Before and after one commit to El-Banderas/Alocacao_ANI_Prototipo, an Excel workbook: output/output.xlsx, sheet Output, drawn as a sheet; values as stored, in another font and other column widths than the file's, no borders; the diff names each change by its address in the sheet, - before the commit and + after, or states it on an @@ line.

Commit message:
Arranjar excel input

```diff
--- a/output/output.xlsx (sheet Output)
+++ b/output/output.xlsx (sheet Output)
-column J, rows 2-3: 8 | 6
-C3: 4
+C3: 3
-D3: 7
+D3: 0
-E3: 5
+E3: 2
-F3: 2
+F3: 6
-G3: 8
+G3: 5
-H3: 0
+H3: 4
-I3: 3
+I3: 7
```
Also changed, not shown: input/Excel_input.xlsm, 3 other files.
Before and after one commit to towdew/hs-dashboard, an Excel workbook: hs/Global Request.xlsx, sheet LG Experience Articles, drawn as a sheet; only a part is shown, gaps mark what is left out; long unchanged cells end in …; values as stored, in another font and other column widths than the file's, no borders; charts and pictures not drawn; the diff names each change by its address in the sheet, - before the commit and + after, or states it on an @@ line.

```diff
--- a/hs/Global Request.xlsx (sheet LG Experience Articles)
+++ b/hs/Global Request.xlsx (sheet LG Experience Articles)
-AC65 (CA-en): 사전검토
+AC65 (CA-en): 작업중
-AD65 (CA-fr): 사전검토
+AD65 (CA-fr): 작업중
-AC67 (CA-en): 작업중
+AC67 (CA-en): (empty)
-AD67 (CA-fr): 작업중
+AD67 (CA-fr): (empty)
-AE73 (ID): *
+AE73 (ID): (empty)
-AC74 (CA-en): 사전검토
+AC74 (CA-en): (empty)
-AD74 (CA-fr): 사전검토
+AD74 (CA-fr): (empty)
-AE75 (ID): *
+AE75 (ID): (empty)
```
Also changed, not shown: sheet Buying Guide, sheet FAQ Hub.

> [Prompt] Copy the records above exactly, please, but only from the first line through the line containing "Also changed, not shown: input/Excel_input.xlsm, 3".

> [Answer area]
Before and after one commit to El-Banderas/Alocacao_ANI_Prototipo, an Excel workbook: output/output.xlsx, sheet Output, drawn as a sheet; values as stored, in another font and other column widths than the file's, no borders; the diff names each change by its address in the sheet, - before the commit and + after, or states it on an @@ line.

Commit message:
Arranjar excel input

```diff
--- a/output/output.xlsx (sheet Output)
+++ b/output/output.xlsx (sheet Output)
-column J, rows 2-3: 8 | 6
-C3: 4
+C3: 3
-D3: 7
+D3: 0
-E3: 5
+E3: 2
-F3: 2
+F3: 6
-G3: 8
+G3: 5
-H3: 0
+H3: 4
-I3: 3
+I3: 7
```
Also changed, not shown: input/Excel_input.xlsm, 3 other files.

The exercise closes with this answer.